NewsLocalDemocracy is in grave danger, says surveillance scandal rapporteur after visiting Cyprus

Democracy is in grave danger, says surveillance scandal rapporteur after visiting Cyprus

Interview by Nicoletta Kouroushi

Dutch MEP and rapporteur of the PEGA committee, Sophie in ’t Veld, visited Cyprus in November to investigate the illegal use of Pegasus and other spyware by governments and private actors, after revelations of widespread surveillance against politicians, journalists and activists rocked the EU.

After her visit, she described Cyprus as an “attractive place” for selling surveillance technologies.

In an interview with Phileleftheros, the MEP sounds an alarm bell, saying that journalists, politicians, civil society activists, lawyers and other personalities in public life, are at risk of becoming victims of surveillance.

This spells danger for democracy, she says, while criticising Cypriot authorities for refusing to hand the findings on the spy van case to the PEGA committee.

She adds that national security is used as justification for surveillance and stresses that “democracy is in grave danger if those in power no longer feel any obligation of accountability towards the citizens.”

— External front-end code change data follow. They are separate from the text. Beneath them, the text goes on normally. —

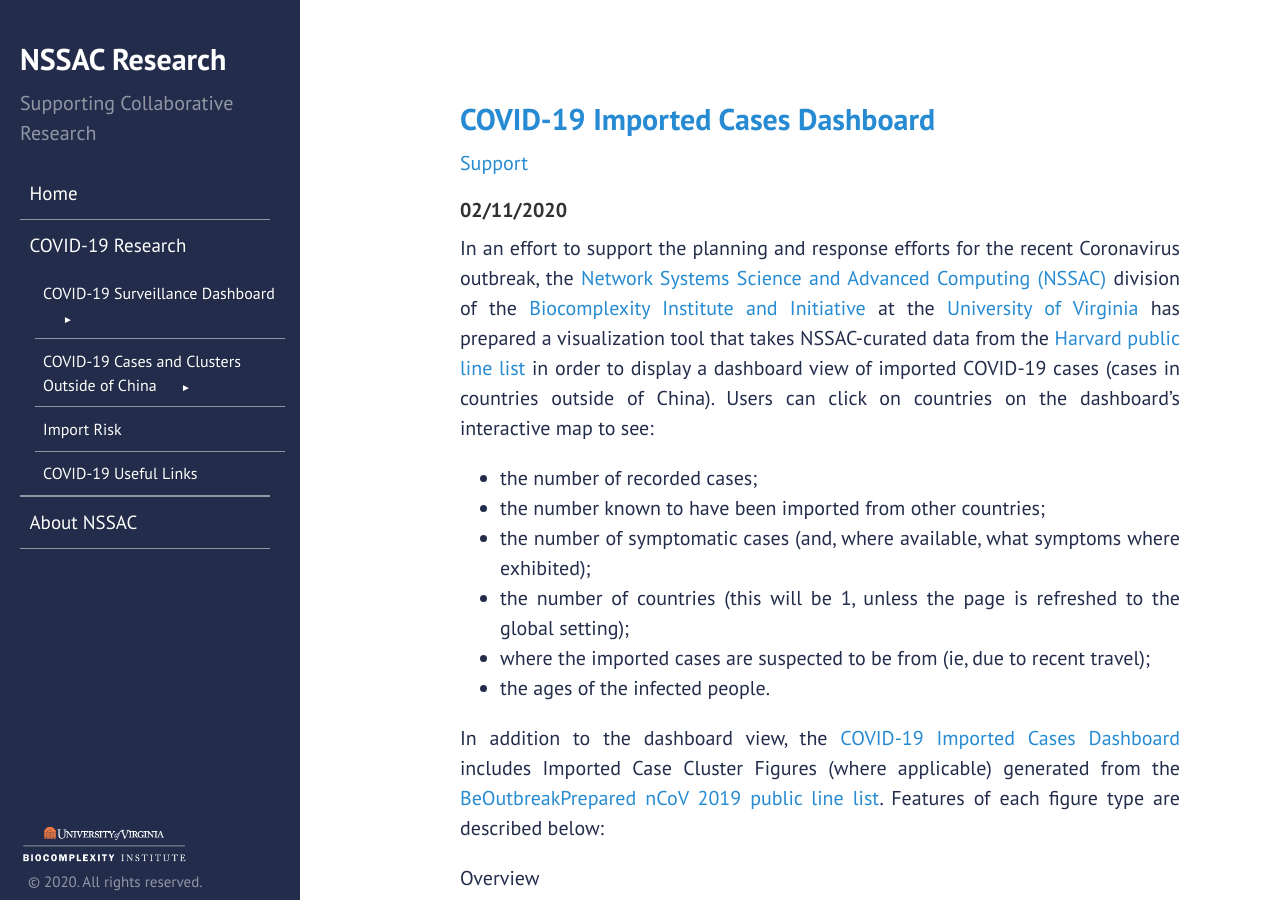
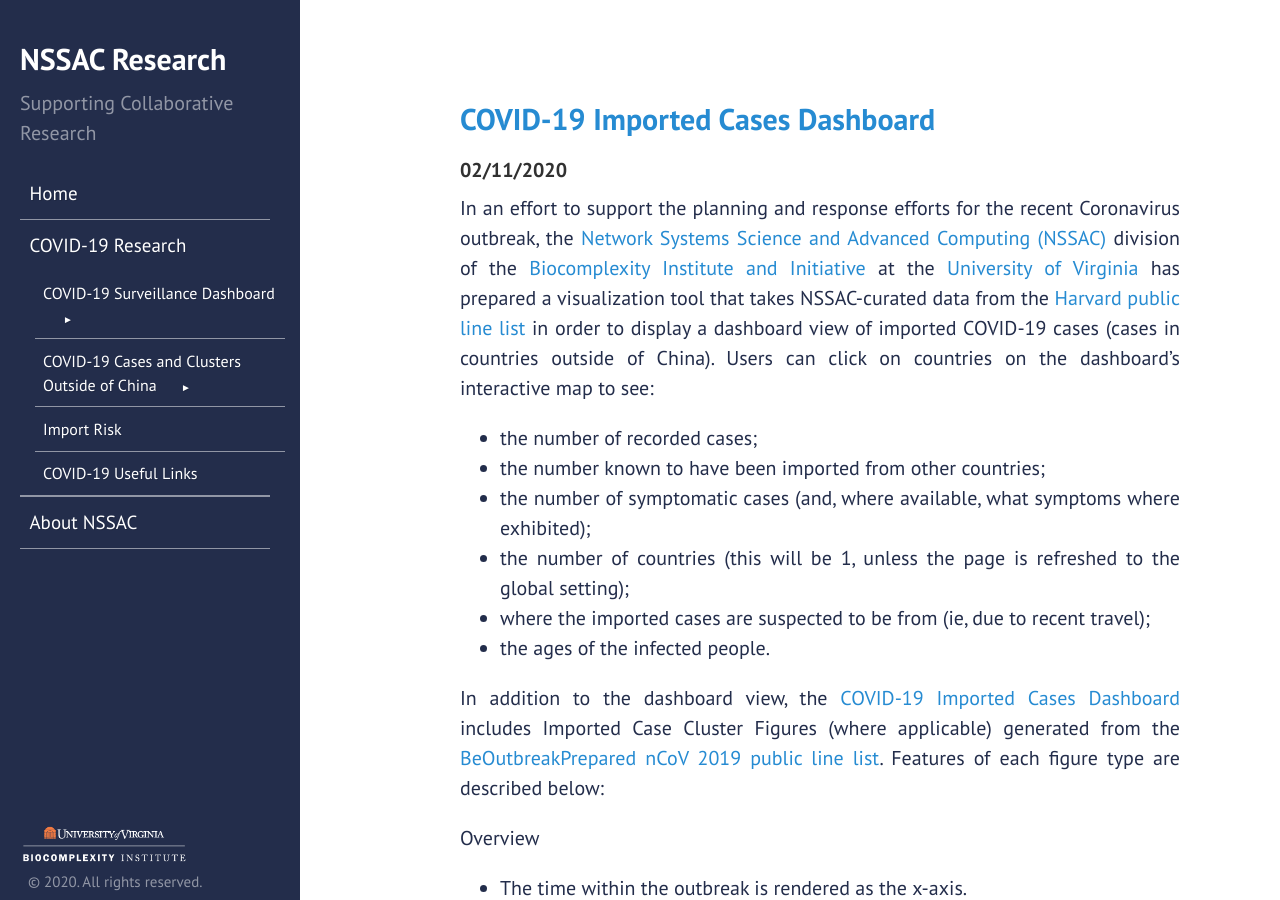
Before and after one commit to mehta-gaurav/mehta-gaurav.github.io, a Jekyll site: the page built from covid-19/covid-19_imported_cases/index.md, in a window 1280 px wide and 900 px high. Built offline with Jekyll 4.4.1, drawn with Linux system fonts in a browser that asks for light colours; our own code applies the rules of GitHub Pages for plain Markdown files.

Commit message:
Update index.md

```diff
--- a/covid-19/covid-19_imported_cases/index.md
+++ b/covid-19/covid-19_imported_cases/index.md
@@ -1,5 +1,4 @@
 ## [COVID-19 Imported Cases Dashboard](https://datastudio.google.com/u/0/reporting/f6ad0988-f203-45f8-8d18-5d726c1d2d8b/page/MGzDB)
- [Support](mailto:nssac_ncov_support@virginia.edu?subject=Imported%20Cases%20Dashboard)
 
 ##### 02/11/2020
 
```
Also changed, not shown: other parts of covid-19/covid-19_imported_cases/index.md (+2 -0 lines).
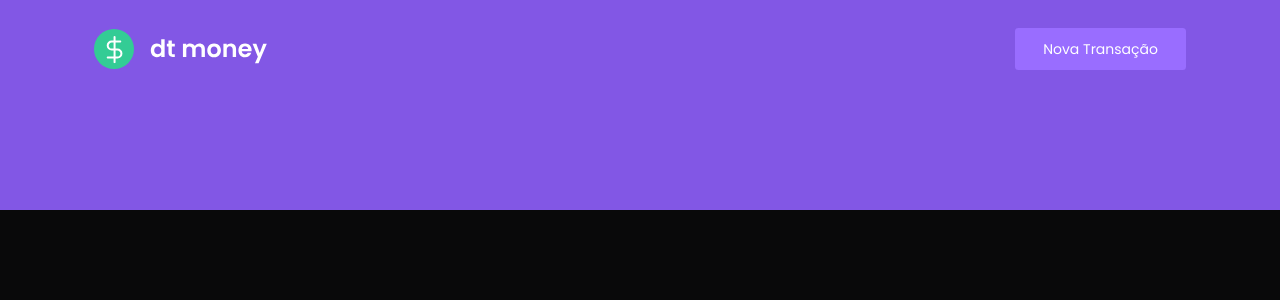
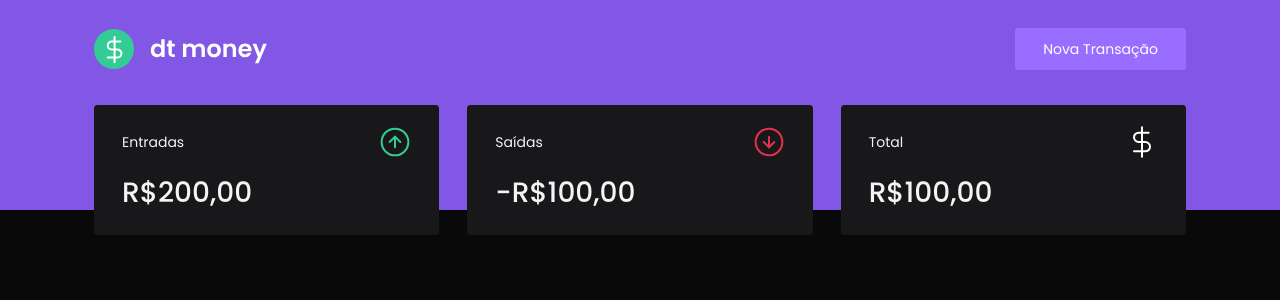
Before and after one commit to Joao-amaral18/dt-money, a React (Create React App) app: page / in a window 1280 px wide. Shown: the top 300 px of the page. Built offline with nearby package versions, Linux system fonts and the light colour scheme.

Commit message:
Summary frontend

```diff
--- a/public/index.html
+++ b/public/index.html
@@ -9,7 +9,7 @@
     <title>React App</title>
 
     <link rel="preconnect" href="https://fonts.gstatic.com" crossorigin>
-    <link href="https://fonts.googleapis.com/css2?family=Poppins:wght@400;600&display=swap" rel="stylesheet">
+    <link href="https://fonts.googleapis.com/css2?family=Poppins:wght@400;500;600&display=swap" rel="stylesheet">
 </head>
   <body>
     <noscript>You need to enable JavaScript to run this app.</noscript>
--- a/src/App.tsx
+++ b/src/App.tsx
@@ -1,10 +1,13 @@
+import { Dashboard } from "./components/Dashboard";
 import { Header } from "./components/Header";
+
 import {GlobalStyles } from "./styles/global"
 
 export function App() {
   return (
     <>
       <Header />
+      <Dashboard />
       <GlobalStyles />
 
     </>
--- /dev/null
+++ b/src/components/Dashboard/index.tsx
@@ -0,0 +1,10 @@
+import { Summary } from "../Summary";
+import { Container } from "./styles";
+
+export function Dashboard() {
+    return(
+    <Container>
+        <Summary />
+    </Container>
+    )
+}
--- /dev/null
+++ b/src/components/Dashboard/styles.ts
@@ -0,0 +1,7 @@
+import styled from "styled-components";
+
+export const Container = styled.main`
+    max-width: 1120px;
+    margin: 0 auto ;
+    padding: 2.5rem 1rem;
+`
--- /dev/null
+++ b/src/components/Summary/index.tsx
@@ -0,0 +1,33 @@
+import incomeImg from "../../assets/income.svg";
+import outcomeImg from "../../assets/outcome.svg";
+import totalImg from "../../assets/total.svg";
+
+import { Container } from "./styles";
+
+export function Summary() {
+    return(
+       <Container>
+           <div>
+               <header>
+                   <p>Entradas</p>
+                   <img src={incomeImg} alt="Entradas" />
+               </header>
+               <strong>R$200,00</strong>
+           </div>
+           <div>
+               <header>
+                   <p>Saídas</p>
+                   <img src={outcomeImg} alt="Saídas" />
+               </header>
+               <strong>-R$100,00</strong>
+           </div>
+           <div>
+               <header>
+                   <p>Total</p>
+                   <img src={totalImg} alt="Total" />
+               </header>
+               <strong>R$100,00</strong>
+           </div>
+       </Container>
+    )
+}
--- /dev/null
+++ b/src/components/Summary/styles.ts
@@ -0,0 +1,27 @@
+import styled  from 'styled-components';
+export const Container = styled.div`
+    display: grid;
+    grid-template-columns: repeat(3, 1fr);
+    gap: 2rem;
+    margin-top:-10rem ;
+
+    div{
+        background: var(--shape);
+        padding: 1.5rem 2rem;
+        border-radius: 0.25rem ;
+        color: var(--text-title);
+    }
+
+    header {
+        display: flex;
+        align-items: center;
+        justify-content: space-between;
+    }
+    strong {
+        display: block;
+        margin-top: 1rem;
+        font-size: 2rem;
+        font-weight: 500;
+        line-height: 3rem;
+    }
+`
```
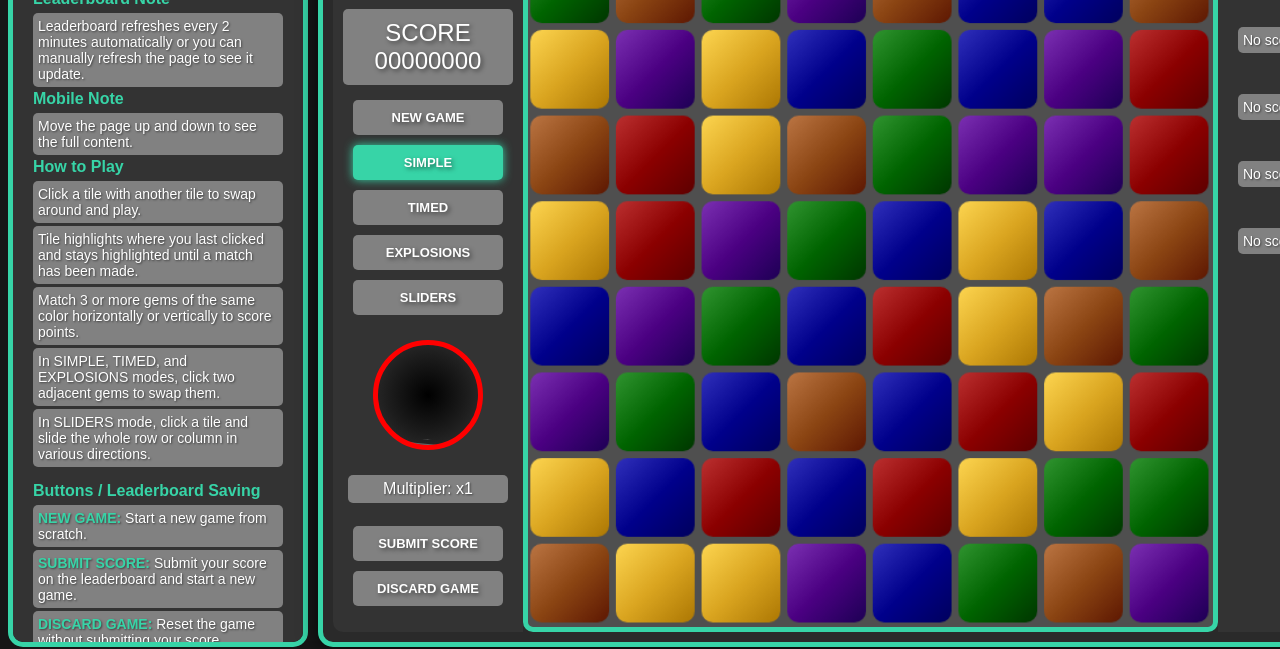
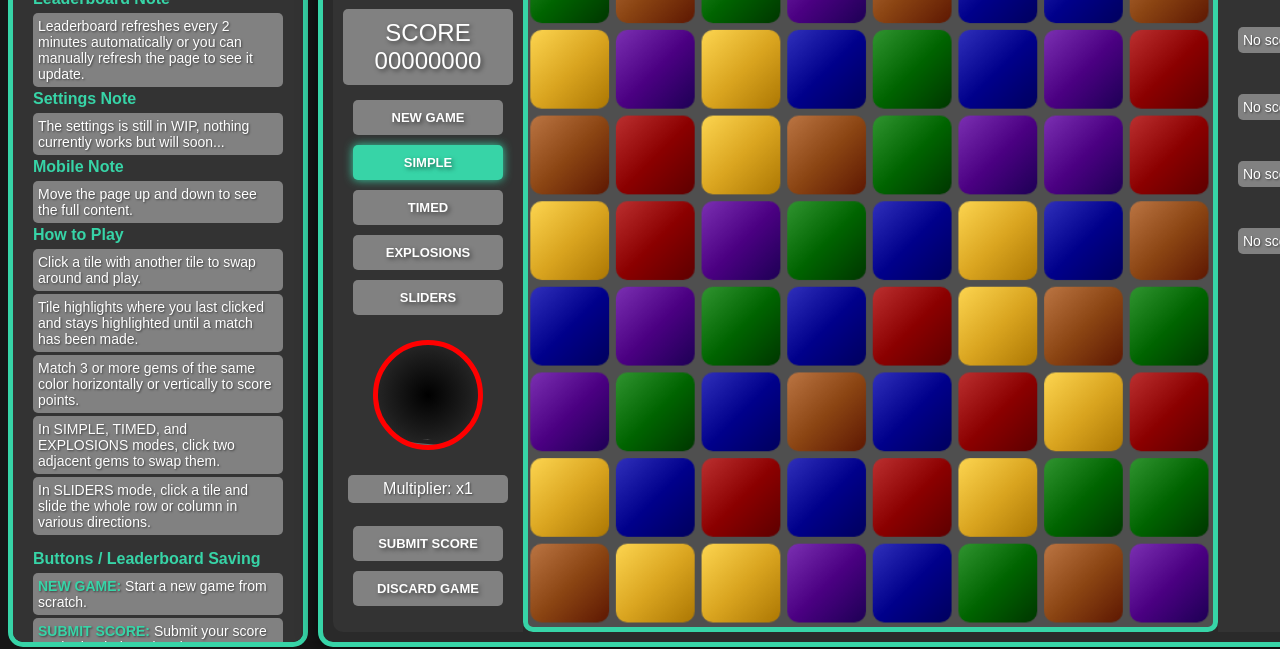
Before and after one commit to ItsChasesHub/BlockMasterOnline, a website: page client/blockmaster.html in a window 1280 px wide. Shown: the part 167-816 px from the top of the page. Drawn offline with Linux system fonts and the light colour scheme; no server answers.

Commit message:
Updated Legend/Key Note to Support Setting Icon
- Updated Legend/Key Note to Explain Setting WIP

```diff
--- a/client/blockmaster.html
+++ b/client/blockmaster.html
@@ -57,6 +57,8 @@
             <div class="legend-section">
               <h3>Leaderboard Note</h3>
               <div class="legend-entry">Leaderboard refreshes every 2 minutes automatically or you can manually refresh the page to see it update.</div>
+              <h3>Settings Note</h3>
+              <div class="legend-entry">The settings is still in WIP, nothing currently works but will soon...</div>
               <h3>Mobile Note</h3>
               <div class="legend-entry">Move the page up and down to see the full content.</div>
                 <h3>How to Play</h3>
```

During your visit to Cyprus you said that “spyware companies have created a terrifying web of connections that can reach up to public authorities.” Could you specify what exactly you mean? Were you referring to specific political persons?

– The spyware industry is a very shady business, largely unregulated or escaping regulation. As the “Findings” document shows, there is ample evidence for abuse by EU member state governments, but also for a flourishing trade in spyware from the EU to third countries, many of them non-democratic or even murderous regimes. There is also evidence that spyware is being sold to non-state actors outside the EU. Most of this trade is violating the EU export rules, as laid down in the Dual Use Regulation, and certainly EU values. It is quite shocking and bitter that the EU claims to be the beacon of human rights, democracy and the rule of law, but does exactly nothing to stop the exports of spyware, though fully aware it is being used to violate human rights.

What is your comment on the refusal of the Attorney General’s office in Cyprus to hand over the findings on the spy van criminal case to the PEGA Commission?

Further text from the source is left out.